A customer's proof of depositing gold in the bank was through a receipt issued by the banker. In effect, the receipt functioned as a written promise by the bank to redeem the receipt back into gold when demanded by the customer (i.e. when a withdrawal was made). This system formed the basis of banknotes. While the paper receipt itself had no monetary value, it was backed by the gold held by the bank and its promise to pay this to the depositor.

In more recent times, governments introduced legal tender laws, which deemed that government-printed banknotes could be legally used for the payments of goods, services and debts. However, unlike historical banknotes (which were issued by banks and backed by gold), modern-day banknotes are not necessarily backed by anything, effectively meaning that money could be printed out of thin air (i.e. by fiat).


Fractional-reserve banking allows a bank to essentially create money. Returning to the example of the bank with 100 dollars in deposits, the law may allow the bank to keep a fraction of those deposits in reserves (e.g. 10 percent or 10 dollars). With the remaining money (90 percent or 90 dollars), the bank is allowed to issue that money as a loan to another customer. This allows for more money to exist, and to circulate in the economy. However, with more money circulating in the economy, producers of goods and services may see this as an opportunity to raise their prices. This leads to inflation, meaning that the value of a dollar will fall (i.e. a dollar buys less goods and services than it used to).

The size of the fraction in fractional-reserve banking (the reserve ratio) is determined by a government or central bank. This allows the state to influence the monetary policy of its citizens. In 2007, the central bank of China noted the high amount of investment that was taking place (i.e. an investment boom). The central bank decided this amount of investment was too high, and therefore raised the reserve ratio to 13 percent.[2] This was an attempt to reduce the amount of investment that was occurring at the time, which was held as a way of preventing inflation.

Support of and opposition to the concept

Supporters of fractional-reserve banking point out that without it, large amounts of money would sit unused in bank vaults. It would be much more difficult to generate wealth [3][4] or increase the money supply, and it is possible that interest rates for loans would be much higher than they otherwise would be.

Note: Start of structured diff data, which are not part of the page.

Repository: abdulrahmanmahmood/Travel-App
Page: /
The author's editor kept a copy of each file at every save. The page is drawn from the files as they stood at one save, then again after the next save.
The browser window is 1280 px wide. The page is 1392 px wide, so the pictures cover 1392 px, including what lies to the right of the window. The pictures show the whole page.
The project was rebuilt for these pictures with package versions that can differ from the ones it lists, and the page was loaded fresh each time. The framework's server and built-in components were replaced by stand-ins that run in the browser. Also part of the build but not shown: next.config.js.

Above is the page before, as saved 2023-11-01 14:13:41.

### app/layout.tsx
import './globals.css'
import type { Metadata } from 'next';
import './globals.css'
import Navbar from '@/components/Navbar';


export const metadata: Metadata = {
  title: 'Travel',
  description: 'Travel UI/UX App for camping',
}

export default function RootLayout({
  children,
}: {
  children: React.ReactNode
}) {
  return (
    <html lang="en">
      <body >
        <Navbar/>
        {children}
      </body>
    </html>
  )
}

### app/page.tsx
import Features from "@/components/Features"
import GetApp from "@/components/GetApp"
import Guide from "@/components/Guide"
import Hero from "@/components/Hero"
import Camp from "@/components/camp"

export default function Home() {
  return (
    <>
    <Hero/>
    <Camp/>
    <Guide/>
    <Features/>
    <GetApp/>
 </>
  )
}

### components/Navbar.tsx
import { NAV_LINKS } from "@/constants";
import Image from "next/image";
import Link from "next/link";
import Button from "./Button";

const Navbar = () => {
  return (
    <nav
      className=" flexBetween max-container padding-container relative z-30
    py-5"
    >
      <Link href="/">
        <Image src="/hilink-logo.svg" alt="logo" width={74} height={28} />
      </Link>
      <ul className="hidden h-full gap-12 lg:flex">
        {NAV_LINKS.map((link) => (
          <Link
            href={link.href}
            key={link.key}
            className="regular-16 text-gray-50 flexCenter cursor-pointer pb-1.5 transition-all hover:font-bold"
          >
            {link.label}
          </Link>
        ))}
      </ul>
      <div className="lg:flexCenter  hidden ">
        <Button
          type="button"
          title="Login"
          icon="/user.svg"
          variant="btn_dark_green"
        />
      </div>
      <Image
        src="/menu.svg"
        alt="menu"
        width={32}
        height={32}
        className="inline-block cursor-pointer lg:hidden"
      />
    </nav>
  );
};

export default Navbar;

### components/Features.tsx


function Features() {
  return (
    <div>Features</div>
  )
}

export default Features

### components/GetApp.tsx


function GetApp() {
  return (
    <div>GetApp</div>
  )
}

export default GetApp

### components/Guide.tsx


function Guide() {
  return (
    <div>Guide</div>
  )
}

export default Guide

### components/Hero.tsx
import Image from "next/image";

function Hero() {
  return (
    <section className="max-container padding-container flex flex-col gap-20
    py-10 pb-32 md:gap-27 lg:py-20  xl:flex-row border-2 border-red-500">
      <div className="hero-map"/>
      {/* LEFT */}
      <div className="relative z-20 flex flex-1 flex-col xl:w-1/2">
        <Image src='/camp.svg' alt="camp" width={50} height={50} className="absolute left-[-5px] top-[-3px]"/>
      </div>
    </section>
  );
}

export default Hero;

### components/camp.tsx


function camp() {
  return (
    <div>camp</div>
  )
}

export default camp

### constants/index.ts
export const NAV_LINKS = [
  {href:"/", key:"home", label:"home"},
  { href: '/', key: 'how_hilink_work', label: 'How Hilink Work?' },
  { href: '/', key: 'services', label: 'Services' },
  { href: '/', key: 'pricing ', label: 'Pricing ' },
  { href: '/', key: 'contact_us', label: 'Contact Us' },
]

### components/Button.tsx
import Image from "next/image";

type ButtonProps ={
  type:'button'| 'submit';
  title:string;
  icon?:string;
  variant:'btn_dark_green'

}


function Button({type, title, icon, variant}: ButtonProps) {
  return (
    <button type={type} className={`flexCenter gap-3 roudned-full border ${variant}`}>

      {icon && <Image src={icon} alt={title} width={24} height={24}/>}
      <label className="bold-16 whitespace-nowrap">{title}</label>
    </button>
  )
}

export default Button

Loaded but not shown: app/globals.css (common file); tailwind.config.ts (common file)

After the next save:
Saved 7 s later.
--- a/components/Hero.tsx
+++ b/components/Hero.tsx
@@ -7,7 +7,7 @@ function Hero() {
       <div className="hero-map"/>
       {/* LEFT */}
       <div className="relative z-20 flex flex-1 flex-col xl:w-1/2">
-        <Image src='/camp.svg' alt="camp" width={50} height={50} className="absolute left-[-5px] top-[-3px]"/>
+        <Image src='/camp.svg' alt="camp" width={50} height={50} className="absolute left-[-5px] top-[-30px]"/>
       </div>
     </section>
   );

On the other hand, critics have charged that fractional-reserve banking contributes to inflation, distorts the economy, allows the government to intervene with personal transactions, and contributes to bank runs that can be prevented. Ron Paul equated fractional-reserve banking with fraud.[5] David Chilton concurred with this view and noted that if the same practice was undertaken by individuals, it would be counterfeiting[6] and therefore illegal. The practice has also been labelled as a "licence to print money",[7] and linked to breaking the Eight Commandment.[8] Gary North has also stated:

Fractional reserve banking is prohibited in the Bible, for two reasons: 1) it violates the prohibition against false weights and measures because it creates money, and 2) it violates the principle against multiple indebtedness.[9]

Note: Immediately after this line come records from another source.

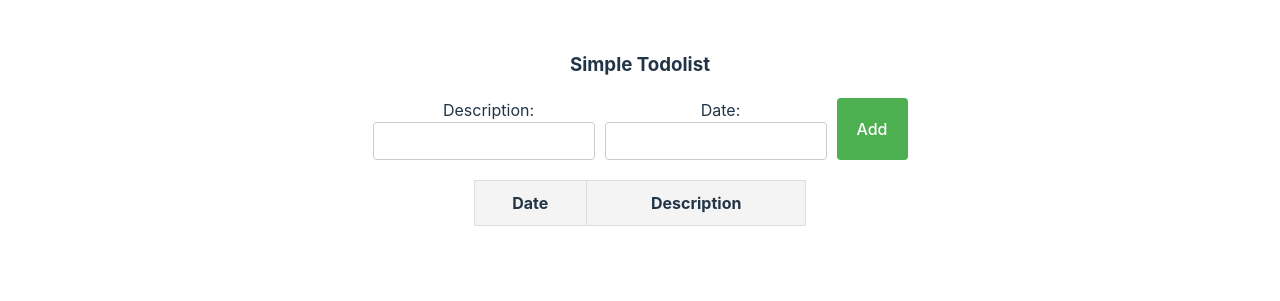
Repository: Aminul-Islam85/Todolist-with-delete
Page: /
These files come from the project's save history. The page is drawn as it stood at one moment and after the next save; the edit follows.
The browser window is 1280 px wide. The pictures show the whole page.
The project was rebuilt for these pictures with package versions that can differ from the ones it lists, and the page was loaded fresh each time. Also part of the build but not shown: vite.config.js.

Above is the page before, as saved 2024-09-16 23:21:46.

After the next save:
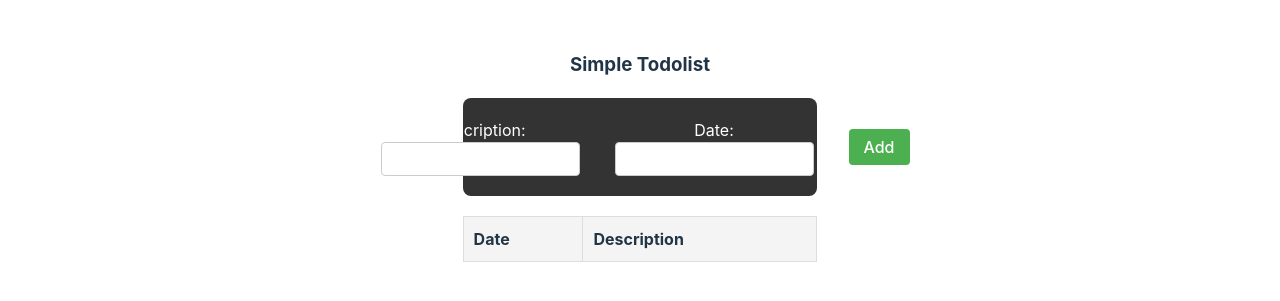
Saved 39 s later.
--- a/src/App.css
+++ b/src/App.css
@@ -51,26 +51,37 @@
 .input-group {
   display: flex;
   justify-content: center;
+  align-items: center;
   margin-bottom: 20px;
+  background-color: #333;
+  padding: 20px;
+  border-radius: 8px;
+  color: white;
+}
+
+label {
+  margin-right: 15px;
+  font-size: 16px;
 }
 
 .todo-input, .date-input {
-  padding: 10px;
+  padding: 8px;
+  margin-left: 10px;
   margin-right: 10px;
   border: 1px solid #ccc;
   border-radius: 4px;
   font-size: 14px;
-  width: 200px;
 }
 
 .add-button {
-  padding: 10px 20px;
+  padding: 8px 15px;
   background-color: #4CAF50;
   color: white;
   border: none;
   border-radius: 4px;
   cursor: pointer;
   font-size: 16px;
+  margin-left: 10px;
 }
 
 .add-button:hover {
@@ -86,6 +97,7 @@
 .todo-table th, .todo-table td {
   border: 1px solid #ddd;
   padding: 10px;
+  text-align: left;
 }
 
 .todo-table th {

  1. Brown, E. "This Crisis Has an Exit"; Asia Times; June 7, 2011
  2. Associated Press. "Chinese central bank raises reserve ratio again"; USA Today; October 13, 2007
  3. WiseGEEK. What is Fractional-Reserve Banking? (n.d.)
  4. Risdon, P. Fractional Reserve Banking (March 12, 2010)
  5. The Daily Paul. Fractional Reserve Banking is Fraudulent - Ron Paul on CNBC (January 1, 2010)
  6. Chilton, D. Rich Christians in an Age of Guilt-manipulators: A Biblical Response to Ronald J. Sider; Institute for Christian Economics; Tyler. Page 380, (1981)
  7. Art Branch Inc. Fractional Reserve Banking. (2011)
  8. Mission to Israel. The Eighth Commandment. (n.d.)
  9. North, G. Tools of Dominion: Case Laws of Exodus; Institute of Christian Economics; Tyler. Pages 755-756, (1990)

See also

External Links

Personal tools